*** Record set Section Begins ***
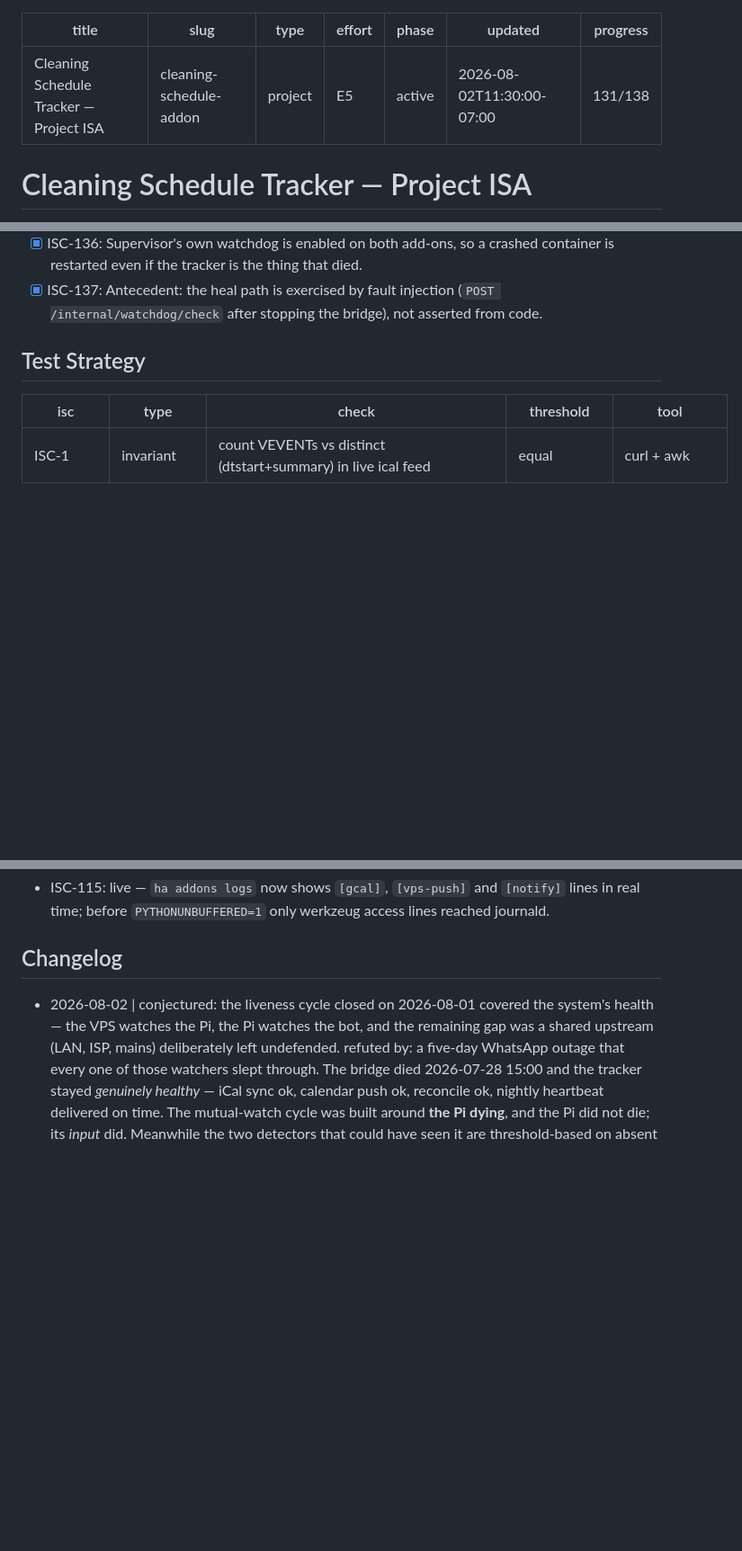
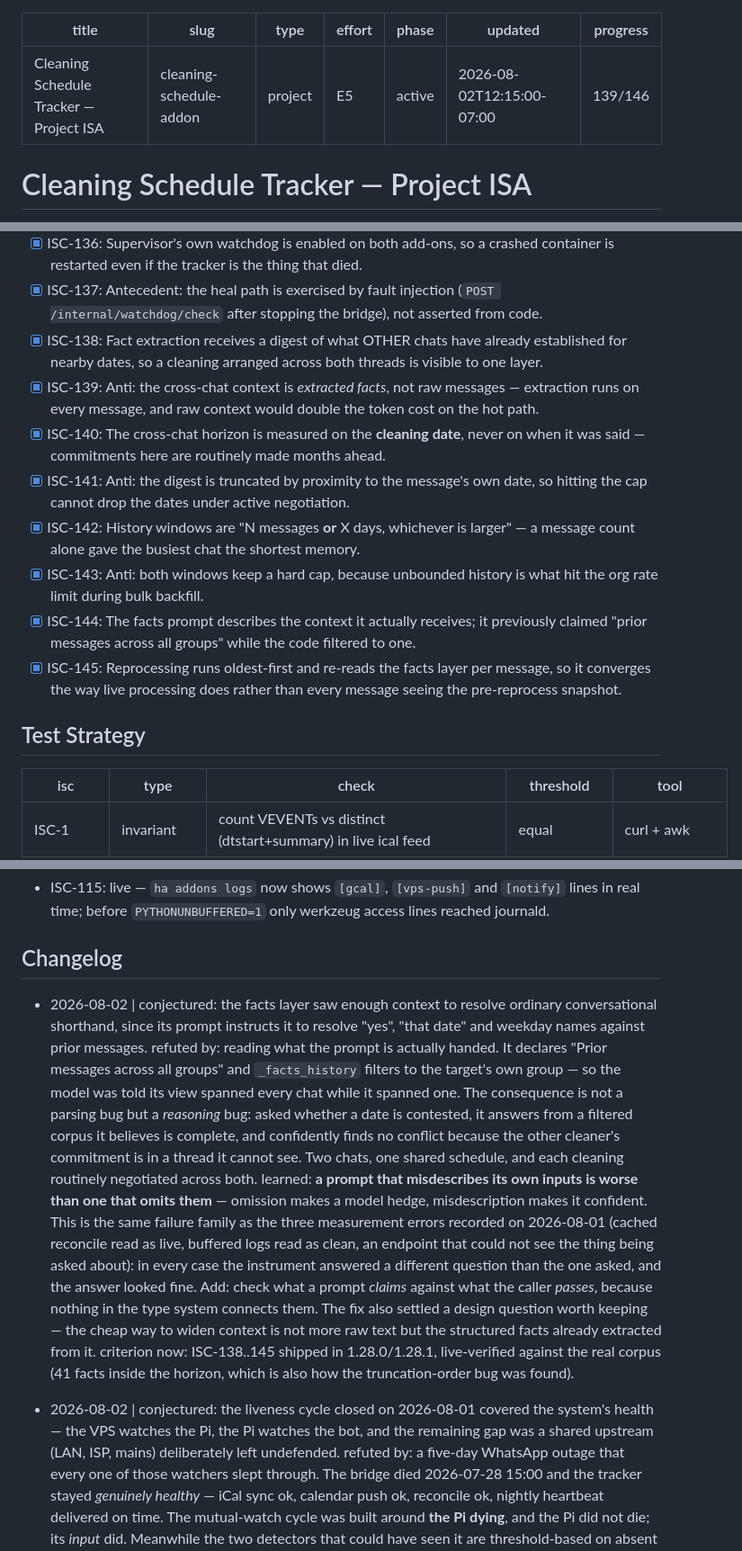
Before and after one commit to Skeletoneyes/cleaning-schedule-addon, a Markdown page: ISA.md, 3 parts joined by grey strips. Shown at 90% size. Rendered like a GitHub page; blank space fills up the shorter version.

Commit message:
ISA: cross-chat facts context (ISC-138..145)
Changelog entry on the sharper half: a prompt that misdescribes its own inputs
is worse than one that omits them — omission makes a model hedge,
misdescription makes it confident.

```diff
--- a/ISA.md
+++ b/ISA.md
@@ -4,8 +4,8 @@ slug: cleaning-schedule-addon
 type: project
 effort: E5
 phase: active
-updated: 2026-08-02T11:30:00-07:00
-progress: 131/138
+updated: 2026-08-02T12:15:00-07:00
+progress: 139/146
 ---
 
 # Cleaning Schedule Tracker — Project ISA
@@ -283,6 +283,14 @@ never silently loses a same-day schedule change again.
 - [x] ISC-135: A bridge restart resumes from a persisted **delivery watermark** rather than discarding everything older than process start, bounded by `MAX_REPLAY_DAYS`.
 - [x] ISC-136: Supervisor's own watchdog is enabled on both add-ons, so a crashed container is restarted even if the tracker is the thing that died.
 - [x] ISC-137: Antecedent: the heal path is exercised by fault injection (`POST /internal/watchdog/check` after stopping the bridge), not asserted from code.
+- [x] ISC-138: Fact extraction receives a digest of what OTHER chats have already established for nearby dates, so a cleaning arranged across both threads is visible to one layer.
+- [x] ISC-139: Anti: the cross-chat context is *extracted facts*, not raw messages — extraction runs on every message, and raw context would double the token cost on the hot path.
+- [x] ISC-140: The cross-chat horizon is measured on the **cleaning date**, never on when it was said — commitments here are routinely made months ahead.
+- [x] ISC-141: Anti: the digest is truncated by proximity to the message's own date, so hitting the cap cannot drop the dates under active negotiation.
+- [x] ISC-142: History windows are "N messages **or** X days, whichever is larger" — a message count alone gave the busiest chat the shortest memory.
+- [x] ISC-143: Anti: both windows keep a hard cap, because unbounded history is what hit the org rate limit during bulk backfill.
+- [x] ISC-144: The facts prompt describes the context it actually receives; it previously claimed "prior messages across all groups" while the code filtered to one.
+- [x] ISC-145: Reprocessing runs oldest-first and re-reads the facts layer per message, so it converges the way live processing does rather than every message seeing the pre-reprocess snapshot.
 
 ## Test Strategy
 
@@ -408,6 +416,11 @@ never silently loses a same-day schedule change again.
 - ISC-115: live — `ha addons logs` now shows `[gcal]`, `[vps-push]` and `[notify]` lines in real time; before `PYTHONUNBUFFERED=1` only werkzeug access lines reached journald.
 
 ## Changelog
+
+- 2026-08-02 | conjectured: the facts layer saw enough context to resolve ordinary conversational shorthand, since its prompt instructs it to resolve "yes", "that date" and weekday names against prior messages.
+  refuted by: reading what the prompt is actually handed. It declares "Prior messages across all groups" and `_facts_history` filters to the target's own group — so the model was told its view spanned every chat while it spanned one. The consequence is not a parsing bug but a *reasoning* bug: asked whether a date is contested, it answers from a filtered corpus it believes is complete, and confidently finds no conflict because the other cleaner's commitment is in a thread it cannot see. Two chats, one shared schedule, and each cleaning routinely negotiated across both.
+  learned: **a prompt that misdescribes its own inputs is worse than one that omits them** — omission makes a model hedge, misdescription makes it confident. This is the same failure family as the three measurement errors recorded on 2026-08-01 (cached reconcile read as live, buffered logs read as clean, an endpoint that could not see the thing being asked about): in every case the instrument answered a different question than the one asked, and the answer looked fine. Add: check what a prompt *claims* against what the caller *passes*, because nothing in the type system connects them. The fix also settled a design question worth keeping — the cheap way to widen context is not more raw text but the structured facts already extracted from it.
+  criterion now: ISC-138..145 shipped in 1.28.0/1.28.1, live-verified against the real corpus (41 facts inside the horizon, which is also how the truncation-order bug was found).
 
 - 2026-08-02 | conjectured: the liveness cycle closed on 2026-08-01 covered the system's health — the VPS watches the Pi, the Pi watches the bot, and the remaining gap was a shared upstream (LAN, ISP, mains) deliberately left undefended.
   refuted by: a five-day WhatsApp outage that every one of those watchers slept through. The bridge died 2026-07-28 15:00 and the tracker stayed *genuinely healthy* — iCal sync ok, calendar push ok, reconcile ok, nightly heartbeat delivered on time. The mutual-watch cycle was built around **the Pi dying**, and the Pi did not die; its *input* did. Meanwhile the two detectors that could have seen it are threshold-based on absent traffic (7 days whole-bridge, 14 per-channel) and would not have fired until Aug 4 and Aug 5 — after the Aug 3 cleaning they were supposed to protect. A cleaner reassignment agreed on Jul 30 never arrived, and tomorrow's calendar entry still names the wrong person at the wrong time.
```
*** Record set Section Ends ***
Problem to work on: Each line of the entries that contains the word "Anti" should be listed.

Expected output:
+- [x] ISC-139: Anti: the cross-chat context is *extracted facts*, not raw messages — extraction runs on every message, and raw context would double the token cost on the hot path.
+- [x] ISC-141: Anti: the digest is truncated by proximity to the message's own date, so hitting the cap cannot drop the dates under active negotiation.
+- [x] ISC-143: Anti: both windows keep a hard cap, because unbounded history is what hit the org rate limit during bulk backfill.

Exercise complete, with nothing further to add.